During development, some synaptic connections between neurons are removed by immune cells called microglia, and others are retained. The discovery of a ‘don’t eat me’ signal that prevents excess pruning sheds light on this process.
The signals transmitted between neurons through synaptic connections are responsible for most, if not all, brain functions, from learning to decision-making. During brain development, synapses that are stimulated less often than others are eliminated through a process called pruning, whereas those that are highly stimulated are retained. This refines the brain’s ability to respond to stimuli and environmental cues. Microglia, the brain’s innate immune cells, have a key role in pruning — they engulf and digest synapses through a process called phagocytosis. But the mechanism that determines which synapses they avoid has been unclear.
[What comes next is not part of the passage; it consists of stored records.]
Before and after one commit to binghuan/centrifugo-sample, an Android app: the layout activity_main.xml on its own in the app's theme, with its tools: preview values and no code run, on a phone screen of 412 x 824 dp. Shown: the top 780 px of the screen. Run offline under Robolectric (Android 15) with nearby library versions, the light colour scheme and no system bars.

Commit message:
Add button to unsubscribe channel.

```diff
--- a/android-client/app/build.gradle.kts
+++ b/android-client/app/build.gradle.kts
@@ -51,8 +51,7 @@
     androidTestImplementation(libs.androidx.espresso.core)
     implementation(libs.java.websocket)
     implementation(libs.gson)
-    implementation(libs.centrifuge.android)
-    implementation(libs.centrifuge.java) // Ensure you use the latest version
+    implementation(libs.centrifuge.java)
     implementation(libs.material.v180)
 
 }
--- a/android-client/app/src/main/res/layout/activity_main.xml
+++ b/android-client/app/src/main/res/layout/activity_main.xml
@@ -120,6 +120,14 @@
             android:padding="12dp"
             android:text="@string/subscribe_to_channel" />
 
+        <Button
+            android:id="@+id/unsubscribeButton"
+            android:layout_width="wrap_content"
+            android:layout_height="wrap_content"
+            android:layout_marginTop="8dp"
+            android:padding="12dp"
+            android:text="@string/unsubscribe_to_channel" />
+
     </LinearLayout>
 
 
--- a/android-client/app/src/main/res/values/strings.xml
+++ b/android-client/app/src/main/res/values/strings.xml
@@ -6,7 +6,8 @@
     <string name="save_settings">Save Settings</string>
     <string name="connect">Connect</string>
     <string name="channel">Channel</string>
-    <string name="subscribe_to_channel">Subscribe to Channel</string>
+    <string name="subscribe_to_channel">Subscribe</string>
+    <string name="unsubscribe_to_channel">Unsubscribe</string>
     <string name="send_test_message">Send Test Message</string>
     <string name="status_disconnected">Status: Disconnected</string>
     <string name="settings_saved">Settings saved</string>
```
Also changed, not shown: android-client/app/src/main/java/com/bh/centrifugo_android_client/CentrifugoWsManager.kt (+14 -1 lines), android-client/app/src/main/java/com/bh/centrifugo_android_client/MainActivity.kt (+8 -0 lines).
Writing in Neuron, Lehrman et al.1 describe a ‘don’t eat me’ signal, involving a protein called cluster of differentiation 47 (CD47), that prevents inappropriate synaptic pruning by microglia.